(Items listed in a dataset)
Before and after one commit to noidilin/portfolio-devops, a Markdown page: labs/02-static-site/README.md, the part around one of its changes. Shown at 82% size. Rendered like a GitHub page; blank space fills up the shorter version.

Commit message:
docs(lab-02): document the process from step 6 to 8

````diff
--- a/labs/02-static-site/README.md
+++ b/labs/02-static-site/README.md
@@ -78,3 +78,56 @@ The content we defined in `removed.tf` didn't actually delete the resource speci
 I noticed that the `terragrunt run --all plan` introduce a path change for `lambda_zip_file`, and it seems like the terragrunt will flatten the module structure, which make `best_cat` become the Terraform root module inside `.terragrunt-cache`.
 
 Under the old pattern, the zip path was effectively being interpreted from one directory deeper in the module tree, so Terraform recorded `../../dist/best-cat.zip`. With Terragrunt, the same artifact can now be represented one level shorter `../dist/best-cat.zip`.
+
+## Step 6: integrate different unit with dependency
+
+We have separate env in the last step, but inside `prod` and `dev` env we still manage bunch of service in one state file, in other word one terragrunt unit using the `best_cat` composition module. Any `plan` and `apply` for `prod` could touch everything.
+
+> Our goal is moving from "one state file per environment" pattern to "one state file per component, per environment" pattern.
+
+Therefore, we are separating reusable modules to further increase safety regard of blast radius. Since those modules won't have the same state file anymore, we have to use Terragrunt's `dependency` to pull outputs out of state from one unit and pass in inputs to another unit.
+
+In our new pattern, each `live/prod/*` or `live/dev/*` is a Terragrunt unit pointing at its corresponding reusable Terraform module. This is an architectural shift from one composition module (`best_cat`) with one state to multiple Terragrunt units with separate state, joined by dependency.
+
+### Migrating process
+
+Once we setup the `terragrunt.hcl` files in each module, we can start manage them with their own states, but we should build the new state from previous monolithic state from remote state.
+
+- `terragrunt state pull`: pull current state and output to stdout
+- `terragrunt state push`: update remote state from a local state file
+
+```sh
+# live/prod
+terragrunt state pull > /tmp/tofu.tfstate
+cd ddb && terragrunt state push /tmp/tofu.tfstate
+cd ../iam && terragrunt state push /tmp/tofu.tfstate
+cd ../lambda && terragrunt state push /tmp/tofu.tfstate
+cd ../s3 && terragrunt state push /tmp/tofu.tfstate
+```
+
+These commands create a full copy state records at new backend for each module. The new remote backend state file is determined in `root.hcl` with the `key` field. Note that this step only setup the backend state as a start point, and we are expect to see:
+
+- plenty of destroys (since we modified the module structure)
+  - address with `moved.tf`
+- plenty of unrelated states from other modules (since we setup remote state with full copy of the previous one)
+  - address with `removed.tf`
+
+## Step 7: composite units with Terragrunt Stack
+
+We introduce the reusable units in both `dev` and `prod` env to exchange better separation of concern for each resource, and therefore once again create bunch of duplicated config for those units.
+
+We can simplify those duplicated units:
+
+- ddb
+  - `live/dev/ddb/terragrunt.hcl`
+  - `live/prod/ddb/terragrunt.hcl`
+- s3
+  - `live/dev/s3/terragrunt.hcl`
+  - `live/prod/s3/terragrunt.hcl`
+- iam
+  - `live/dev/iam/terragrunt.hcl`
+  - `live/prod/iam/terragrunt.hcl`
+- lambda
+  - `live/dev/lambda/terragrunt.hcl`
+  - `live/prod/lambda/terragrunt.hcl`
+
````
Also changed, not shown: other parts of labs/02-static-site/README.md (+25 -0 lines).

PROBLEM STATEMENT: Tell how many lines of the data above hold the string "tfstate". The number alone is the answer.

RESULT FOR THIS TASK: 5